oropharyngeal Cancer


What do we mean by 'Oropharyngeal Cancer'? It is a type of Throat Cancer that your doctor might call by the part it has grown in, like tonsil or tongue base cancer. If it's not the cancer type you're looking for, please explore the information about other types of Throat Cancers or other types of Head and Neck Cancers.

All the information in this section is available in a PDF.
Download it here.

1. What is Oropharyngeal Cancer?

Cancer that starts anywhere in the oropharynx is called Oropharyngeal Cancer. Your doctor may also call it by the part it has grown in, like tonsil or tongue base cancer. Most Oropharyngeal Cancers start in the cells that line the surface of the throat (called squamous cell carcinomas). 

Cancer occurs when cells become abnormal, grow uncontrollably and have the potential to spread to other parts of the body. These cells build up to form a mass (or lump). 

Watch a 3D video explainer about Oropharyngeal Cancer:

2. What is the oropharynx?

The oropharynx is the middle part of the throat, that is directly behind the mouth.

The oropharynx is made up of four parts (see diagram below):

  • sides of the throat, including the tonsils

  • base of the tongue (back third of the tongue), sitting above the voice box

  • soft roof of the mouth (or the soft palate) and the fleshy part of skin hanging from the roof (or the uvula)

  • back wall of the throat (or the posterior pharyngeal wall)

3. What does the oropharynx do?

The oropharynx has two main jobs: 

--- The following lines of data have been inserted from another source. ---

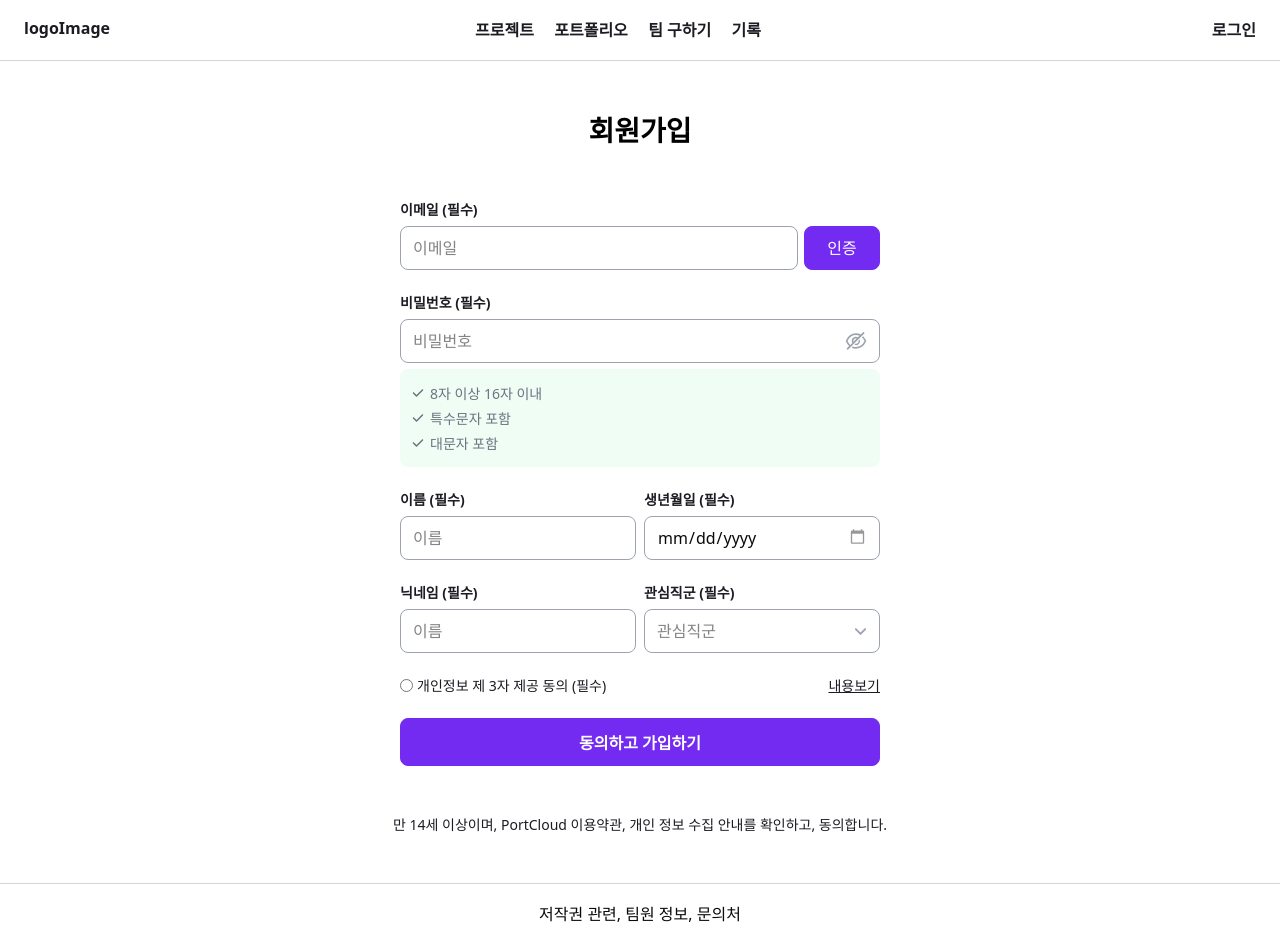
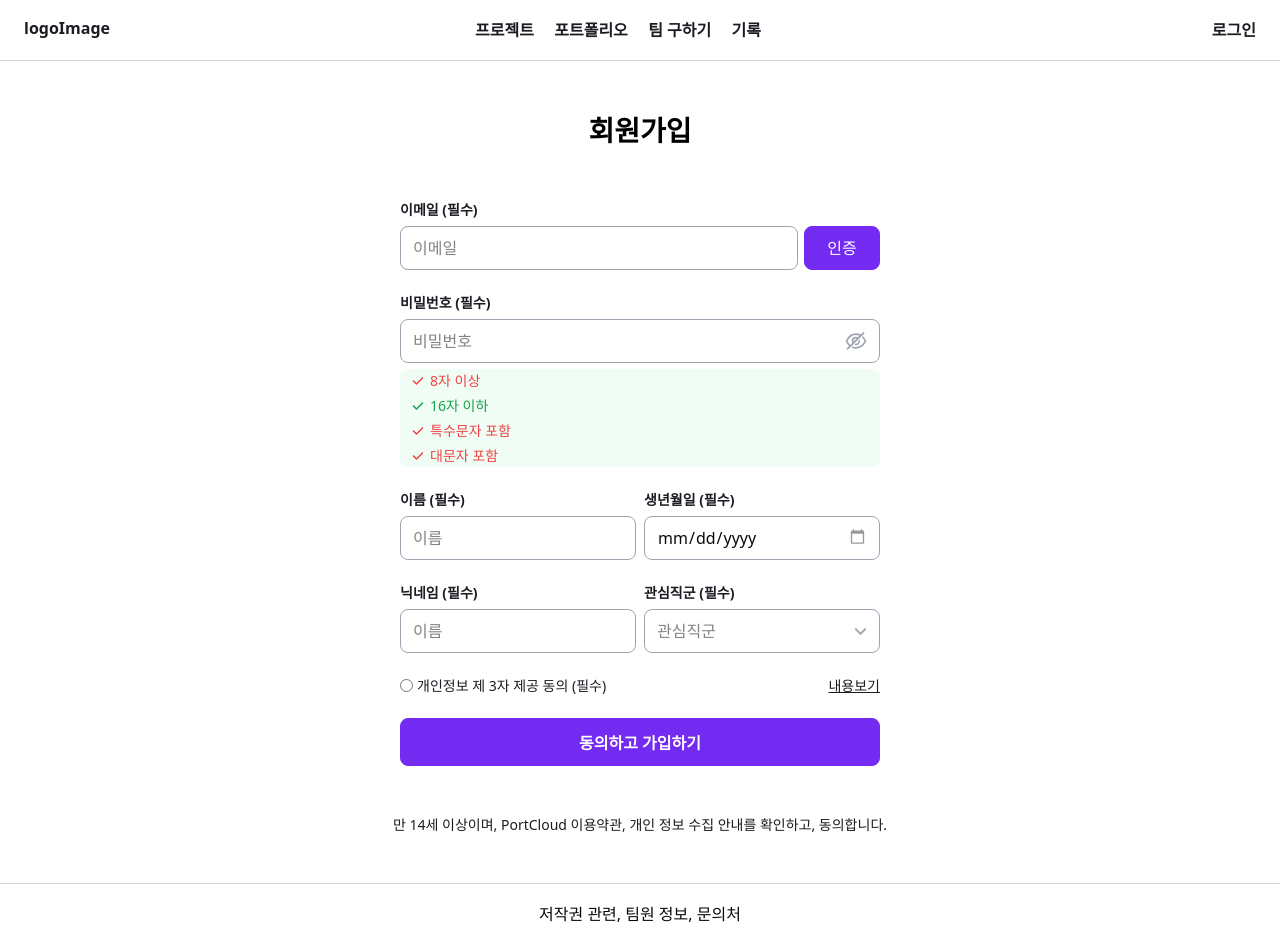
Before and after one commit to portcloud-project/Portcloud-FE, a Next.js app in the folder frontend/: page /signup in a window 1280 px wide. Built offline with nearby package versions, Linux system fonts and the light colour scheme; a web font is replaced by a local one.

Commit message:
chore: react-hook-form 설치 및 sighup페이지에 적용중

```diff
--- a/frontend/package.json
+++ b/frontend/package.json
@@ -31,6 +31,7 @@
         "next": "14.2.30",
         "react": "^18",
         "react-dom": "^18",
+        "react-hook-form": "^7.62.0",
         "react-icons": "^5.5.0",
         "tailwind-merge": "^3.3.1"
     },
--- /dev/null
+++ b/frontend/src/app/customComponents/LoadingSpinner.tsx
@@ -0,0 +1,9 @@
+const LoadingSpinner = ({className} : {className?:string}) => {
+    return (
+        <div className={`border-8 border-[var(--color-purple-500)] border-t-transparent w-16 h-16 rounded-full animate-spin ${className}`}>
+
+        </div>
+    )
+}
+
+export default LoadingSpinner;
--- a/frontend/src/app/loading.tsx
+++ b/frontend/src/app/loading.tsx
@@ -1,7 +1,9 @@
+import LoadingSpinner from "./customComponents/LoadingSpinner";
+
 const Loading = () => {
     return (
         <main className="w-full min-h-screen flex justify-center items-center">
-            Loading...
+            <LoadingSpinner />
         </main>
     )
 }
--- a/frontend/src/app/signup/page.tsx
+++ b/frontend/src/app/signup/page.tsx
@@ -13,22 +13,66 @@ import {
 } from '@/components/ui/dropdown-menu';
 import { FaAngleDown } from 'react-icons/fa6';
 import Link from 'next/link';
+import { useForm } from 'react-hook-form';
+import axios from 'axios';
+
+interface FormValuesType {
+    email: string;
+    password: string;
+}
 
 const Signup = () => {
-    const rules = ['8자 이상 16자 이내', '특수문자 포함', '대문자 포함'];
     const [pwVisible, setPwVisible] = useState<boolean>(false);
+    const {
+        register,
+        handleSubmit,
+        watch,
+        formState: { errors },
+    } = useForm<FormValuesType>({
+        mode: 'onBlur',
+    });
+
+    const password = watch('password', '');
+
+    const rules = [
+        { label: '8자 이상', valid: password.length >= 8 },
+        { label: '16자 이하', valid: password.length <= 16 },
+        { label: '특수문자 포함', valid: /[^A-Za-z0-9]/.test(password) },
+        { label: '대문자 포함', valid: /[A-Z]/.test(password) },
+    ];
+
+    const onSignUpSubmit = async (data: FormValuesType) => {
+        const { email, password } = data;
+
+        try {
+            const res = await axios.post('api/signup', {
+                email,
+                password,
+            });
+
+            console.log(res.data);
+            alert('회원가입 성공!');
+        } catch (err) {
+            alert('회원가입 실패');
+            if (err instanceof Error) {
+                console.log('회원가입 에러내용: ', err.message);
+            } else {
+                console.error('알 수 없는 에러:', err);
+            }
+        }
+    };
 
     return (
         <main className="w-full px-[24px] flex flex-col justify-start items-center mx-auto laptop:max-w-[1440px] tablet:w-full gap-[48px]">
             <h3 className="font-bold text-[28px] text-black">회원가입</h3>
             <form
-                action=""
+                onSubmit={handleSubmit(onSignUpSubmit)}
                 className="w-[345px] tablet:w-[480px] flex flex-col justify-start items-start gap-[22px]"
             >
                 {/* email section */}
                 <div className="w-full h-fit flex flex-col justify-center items-start gap-[6px]">
                     <label
-                        htmlFor=""
+                        htmlFor="email"
                         className="text-[14px] font-semibold text-[var(--color-gray-900)]"
                     >
                         이메일 (필수)
@@ -39,8 +83,17 @@ const Signup = () => {
                             id="email"
                             placeholder="이메일"
                             className="w-[398px] h-[44px] border border-[var(--color-gray-400)] rounded-[8px] py-[10px] px-[12px] focus:border-[var(--color-purple-500)] focus:outline-none transition duration-300 ease-in-out"
-                            required
+                            {...register('email', {
+                                required: '이메일은 필수입니다',
+                                pattern: {
+                                    value: /^[^@ ]+@[^@ ]+\.[^@ .]{2,}$/,
+                                    message: '올바른 이메일 형식을 입력하세요',
+                                },
+                            })}
                         />
+                        {errors.email && (
+                            <p className="text-sm text-red-600">{errors.email.message}</p>
+                        )}
                         <button className="px-[24px] py-[12px] rounded-[8px] text-white bg-[var(--color-purple-500)] whitespace-nowrap border border-[var(--color-purple-500)] transition duration-300 ease-in-out hover:bg-white hover:text-[var(--color-purple-500)] cursor-pointer w-[76px] h-[44px] flex justify-center items-center">
                             인증
                         </button>
@@ -61,7 +114,14 @@ const Signup = () => {
                             type={pwVisible ? 'text' : 'password'}
                             placeholder="비밀번호"
                             className="w-full h-[44px] border border-[var(--color-gray-400)] rounded-[8px] py-[10px] px-[12px] focus:border-[var(--color-purple-500)] focus:outline-none transition duration-300 ease-in-out"
-                            required
+                            {...register('password', {
+                                required: '비밀번호는 필수입니다',
+                                minLength: { value: 8, message: '8자 이상 입력하세요' },
+                                pattern: {
+                                    value: /^(?=.*[A-Z])(?=.*[^A-Za-z0-9]).+$/,
+                                    message: '대문자와 특수문자를 포함하세요',
+                                },
+                            })}
                         />
                         {pwVisible ? (
                             <AiOutlineEye
@@ -83,9 +143,21 @@ const Signup = () => {
                                 key={i}
                                 className="flex flex-row justify-center items-center gap-[6px]"
                             >
-                                <FaCheck className="w-[12px] h-[12px] text-[var(--color-gray-500)]" />
-                                <h3 className="text-[14px] font-normal text-[var(--color-gray-500)]">
-                                    {a}
+                                <FaCheck
+                                    className={`w-[12px] h-[12px] ${
+                                        a.valid
+                                            ? 'text-[var(--color-green-600)]'
+                                            : 'text-[var(--color-red-500)]'
+                                    }`}
+                                />
+                                <h3
+                                    className={`text-[14px] font-normal ${
+                                        a.valid
+                                            ? 'text-[var(--color-green-600)]'
+                                            : 'text-[var(--color-red-500)]'
+                                    }`}
+                                >
+                                    {a.label}
                                 </h3>
                             </div>
                         ))}
@@ -190,7 +262,10 @@ const Signup = () => {
                     </Link>
                 </div>
 
-                <button className="w-full h-[48px] rounded-[8px] text-white text-[16px] font-semibold leading-[24px] border border-[var(--color-purple-500)] bg-[var(--color-purple-500)] px-[24px] py-[12px] hover:text-[var(--color-purple-500)] hover:bg-white transition duration-300 ease-in-out cursor-pointer">
+                <button
+                    className="w-full h-[48px] rounded-[8px] text-white text-[16px] font-semibold leading-[24px] border border-[var(--color-purple-500)] bg-[var(--color-purple-500)] px-[24px] py-[12px] hover:text-[var(--color-purple-500)] hover:bg-white transition duration-300 ease-in-out cursor-pointer"
+                    type="submit"
+                >
                     동의하고 가입하기
                 </button>
             </form>
```
Also changed, not shown: frontend/src/app/api/signup/route.ts (added, +7 -0 lines), 1 other file (tests, documents, lock files or other folders).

  • it allows air to pass from the nose and mouth, through the voice box and windpipe, into the lungs

  • it pushes food and drinks from the mouth, down the food passage to the stomach. The base of the tongue base helps stop food and drinks from entering the voicebox and the lungs.

​Diagram of the oropharynx and the surrounding areas:

4. What causes Oropharyngeal Cancer?

Doctors often can’t explain why a person gets cancer. But we do know what makes some cancers more likely.

The main causes of Oropharyngeal Cancer are:

  • Human Papillomavirus (HPV) infection (especially HPV types 16 and 18) — We now know HPV causes many oropharyngeal cancers.
What is the human papillomavirus?
Learn more about HPV here and download a PDF about HPV here.
  • Smoking (cigarettes, cigars or pipes) or using smokeless tobacco (snuff and chewing tobacco) — If a person smokes or has smoked in the past, they have a higher risk of getting oropharyngal cancer than someone who does not smoke. Get information about quitting smoking.

  • Drinking alcohol —  If a person drinks a lot of alcohol over many years, they have a higher risk of getting oropharyngeal cancer, especially combined with smoking. Get information about reducing how much alcohol you drink

All the information in this section is available in a PDF.
Download it here.
  • What is Oropharyngeal Cancer?
  • What is the oropharynx?
  • What does the oropharynx do?
  • What causes Oropharyngeal Cancer?
  • Human Papilloma Virus
  • Signs and Symptoms of Oropharyngeal Cancer
  • Tests for Oropharyngeal Cancer
  • Treatment options for Oropharyngeal Cancer
  • Surgery 
  • Radiation Therapy
  • Chemotherapy
  1. Head and Neck Cancer Australia Resources 
  2. External Links to other Head and Neck Cancer Resources